NICOLA Sturgeon took delegates at the SNP conference by storm yesterday when she announced she will publish a draft Independence Referendum Bill next week.

To rapturous applause on the opening day of the three-day event, Sturgeon said she was ready for the prospect of Scotland “charting its own course”, and that she was confident of winning a new vote.

Pitching a fresh case for sovereignty, she went on: “We are one of the wealthiest nations on earth. We are rich in natural resources. We are world leaders in life sciences, technology and renewables. We are at the cutting edge of advanced manufacturing. In tourism, and in food and drink, we are unrivalled. Our foundations are strong.

Loading article content

“So if the choice we face is an inward-looking, insular, Brexit Britain, governed by a right-wing Tory Party, obsessed with borders and blue passports at the expense of economic strength and stability – or a progressive, outward-looking, internationalist Scotland, able to chart our own course and build our own security and prosperity, then know this – that is a case we will win.”

During her 20-minute speech in Glasgow, the First Minister said a bill – mentioned without indicating any timing when she announced her programme for government last month – was necessary to give people the opportunity to consider independence again following the EU referendum result, and the likelihood of a “hard Brexit” with the UK outside the single market.

She laid down a challenge to Theresa May, who has said no part of the UK will have “an opt-out”, despite Scotland voting by 62 per cent to stay within the bloc. If you can’t – or won’t – allow us to protect our interests within the UK, then Scotland will have the right to decide, afresh, if it wants to take a different path,” Sturgeon warned the Prime Minister.

“A hard Brexit will change the UK fundamentally.
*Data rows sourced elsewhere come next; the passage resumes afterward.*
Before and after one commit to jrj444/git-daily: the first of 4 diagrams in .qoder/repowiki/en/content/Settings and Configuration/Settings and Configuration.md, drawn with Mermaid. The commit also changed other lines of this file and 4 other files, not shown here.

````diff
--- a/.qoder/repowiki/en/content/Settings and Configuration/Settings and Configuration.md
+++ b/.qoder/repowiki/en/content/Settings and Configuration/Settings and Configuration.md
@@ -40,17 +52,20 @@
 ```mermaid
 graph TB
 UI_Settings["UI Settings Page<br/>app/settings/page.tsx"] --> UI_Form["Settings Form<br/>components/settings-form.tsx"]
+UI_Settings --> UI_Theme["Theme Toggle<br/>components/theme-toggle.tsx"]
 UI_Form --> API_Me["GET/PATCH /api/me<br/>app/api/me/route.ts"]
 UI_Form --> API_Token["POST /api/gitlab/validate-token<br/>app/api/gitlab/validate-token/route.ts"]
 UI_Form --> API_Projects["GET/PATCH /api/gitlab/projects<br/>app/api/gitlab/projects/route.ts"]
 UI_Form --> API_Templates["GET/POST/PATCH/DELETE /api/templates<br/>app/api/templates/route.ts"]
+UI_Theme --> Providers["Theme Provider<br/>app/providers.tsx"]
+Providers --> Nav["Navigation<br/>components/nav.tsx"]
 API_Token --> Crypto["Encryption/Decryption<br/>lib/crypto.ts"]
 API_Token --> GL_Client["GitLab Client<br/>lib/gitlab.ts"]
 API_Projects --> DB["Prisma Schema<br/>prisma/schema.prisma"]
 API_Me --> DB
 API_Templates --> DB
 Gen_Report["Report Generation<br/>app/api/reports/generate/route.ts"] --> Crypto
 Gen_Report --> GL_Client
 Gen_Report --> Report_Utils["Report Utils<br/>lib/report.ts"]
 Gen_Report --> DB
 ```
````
A UK out of the single market – isolated, inward- looking, haemorrhaging jobs, investment and opportunities – will not be the same country that Scotland voted to stay part of in 2014.

“If that’s the insecure, unstable prospect we face as part of the UK, then no-one will have the right to deny Scotland the chance to choose a better future.
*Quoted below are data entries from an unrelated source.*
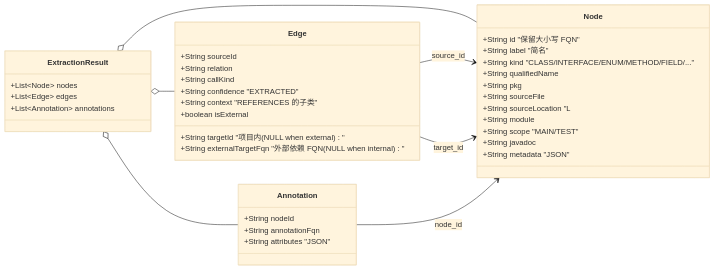
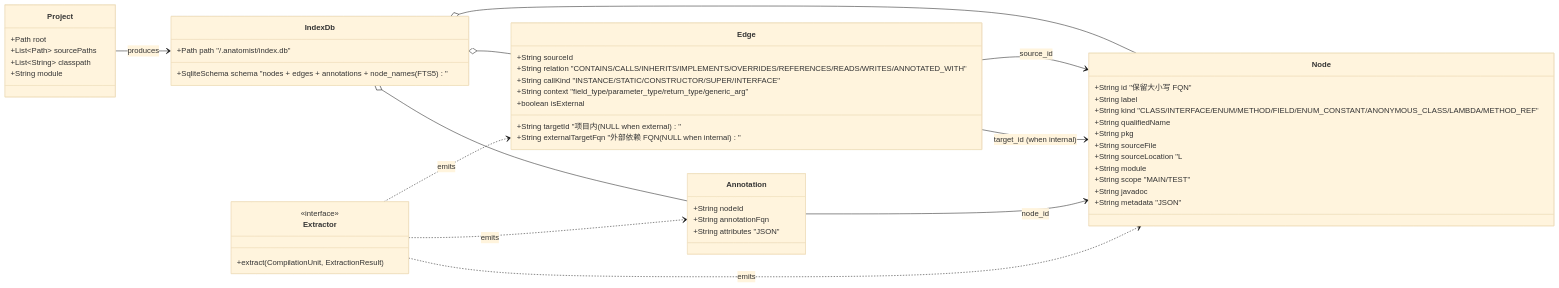
Before and after one commit to stream-iori/anatomist: the first of 4 diagrams in .diorama/knowledge/facts/domain-model.md, drawn with Mermaid (base theme). The commit also changed other lines of this file and 2 other files, not shown here.

First line of the commit message:
diorama(survey): refresh project knowledge

````diff
--- a/.diorama/knowledge/facts/domain-model.md
+++ b/.diorama/knowledge/facts/domain-model.md
@@ -7,48 +9,62 @@
 ```mermaid
 classDiagram
     direction LR
 
+    class Project {
+      +Path root
+      +List~Path~ sourcePaths
+      +List~String~ classpath
+      +String module
+    }
+
     class Node {
       +String id "保留大小写 FQN"
-      +String label "简名"
-      +String kind "CLASS/INTERFACE/ENUM/METHOD/FIELD/..."
+      +String label
+      +String kind "CLASS/INTERFACE/ENUM/METHOD/FIELD/ENUM_CONSTANT/ANONYMOUS_CLASS/LAMBDA/METHOD_REF"
       +String qualifiedName
       +String pkg
       +String sourceFile
       +String sourceLocation "L<line>"
       +String module
       +String scope "MAIN/TEST"
       +String javadoc
       +String metadata "JSON"
     }
 
     class Edge {
       +String sourceId
       +String targetId "项目内 (NULL when external)"
       +String externalTargetFqn "外部依赖 FQN (NULL when internal)"
-      +String relation
-      +String callKind
-      +String confidence "EXTRACTED"
-      +String context "REFERENCES 的子类"
+      +String relation "CONTAINS/CALLS/INHERITS/IMPLEMENTS/OVERRIDES/REFERENCES/READS/WRITES/ANNOTATED_WITH"
+      +String callKind "INSTANCE/STATIC/CONSTRUCTOR/SUPER/INTERFACE"
+      +String context "field_type/parameter_type/return_type/generic_arg"
       +boolean isExternal
     }
 
     class Annotation {
       +String nodeId
       +String annotationFqn
       +String attributes "JSON"
     }
 
-    class ExtractionResult {
-      +List~Node~ nodes
-      +List~Edge~ edges
-      +List~Annotation~ annotations
+    class IndexDb {
+      +Path path "<project>/.anatomist/index.db"
+      +SqliteSchema schema "nodes + edges + annotations + node_names(FTS5)"
     }
 
-    ExtractionResult o-- Node
-    ExtractionResult o-- Edge
-    ExtractionResult o-- Annotation
+    class Extractor {
+      <<interface>>
+      +extract(CompilationUnit, ExtractionResult)
+    }
+
+    Project --> IndexDb : produces
+    IndexDb o-- Node
+    IndexDb o-- Edge
+    IndexDb o-- Annotation
     Edge --> Node : source_id
-    Edge --> Node : target_id
+    Edge --> Node : target_id (when internal)
     Annotation --> Node : node_id
+    Extractor ..> Node : emits
+    Extractor ..> Edge : emits
+    Extractor ..> Annotation : emits
 ```
````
“I am determined that Scotland will have the ability to reconsider the question of independence – and to do so before the UK leaves the EU – if that is necessary to protect our country’s interests. So I can confirm today that the Independence Referendum Bill will be published for consultation next week.”

The First Minister said a new campaign would not be a re-run of the one in 2014, when voters backed staying in the UK by 55 per cent to 45 per cent, but would “engage” voters “with a fresh eye and an open mind”.

Sturgeon insisted, too, that the Tories have no mandate to take Scotland out of the single market, pointing to a Treasury report which estimated that leaving the single market could cost the UK’s economy up to £66 billion a year, with Scotland standing to lose 80,000 jobs and annual wages cut by up to £2,000.

Referring to May’s “no opt-out” remarks she accused the Prime Minister of having displayed “disregard for Scotland’s democratic voice that was reminiscent of Margaret Thatcher”.

The SNP leader told the 3,000-strong audience: “High-handed pronouncements that dismiss Scottish opinion might delight the Tory party conference, but they are no longer acceptable to mainstream Scotland.”

Sturgeon also revealed SNP MPs at Westminster will vote against the “Brexit Bill” when it comes before the House of Commons next year and will attempt to seek agreement with other parties – including moderate Tories – to do likewise.

Describing Holyrood as the “democratic heartbeat of our nation” she added: “To deny it the right to give or withhold its consent on an issue of such magnitude would be an act of constitutional vandalism. It is not on.”

Sturgeon said she will also put forward a plan aimed at protecting Scotland’s interests in Europe and make it a key element of the UK’s Article 50 negotiations.

SNP ministers would also seek “substantial additional powers”, including giving Holyrood the right to agree its own deals with other nations and powers over immigration in the negotiations. “UK ministers might believe it acceptable to order businesses to create lists of foreign workers. We do not,” Sturgeon said.

http://www.thenational.scot/news/The National speaks to SNP conference delegates: ‘I used to cross the road to avoid Yes maniacs - now I’m here'.23552

http://www.thenational.scot/news/Greens support first step towards fresh indyref but Unionists howl in disapproval.23554


http://www.thenational.scot/news/Angus Robertson is elected SNP depute leader.23555


http://www.thenational.scot/news/The National sets out stall for an independent Scotland.23557

http://www.thenational.scot/news/Conference Diary: The price of coffee and Sparkle Monkey.23558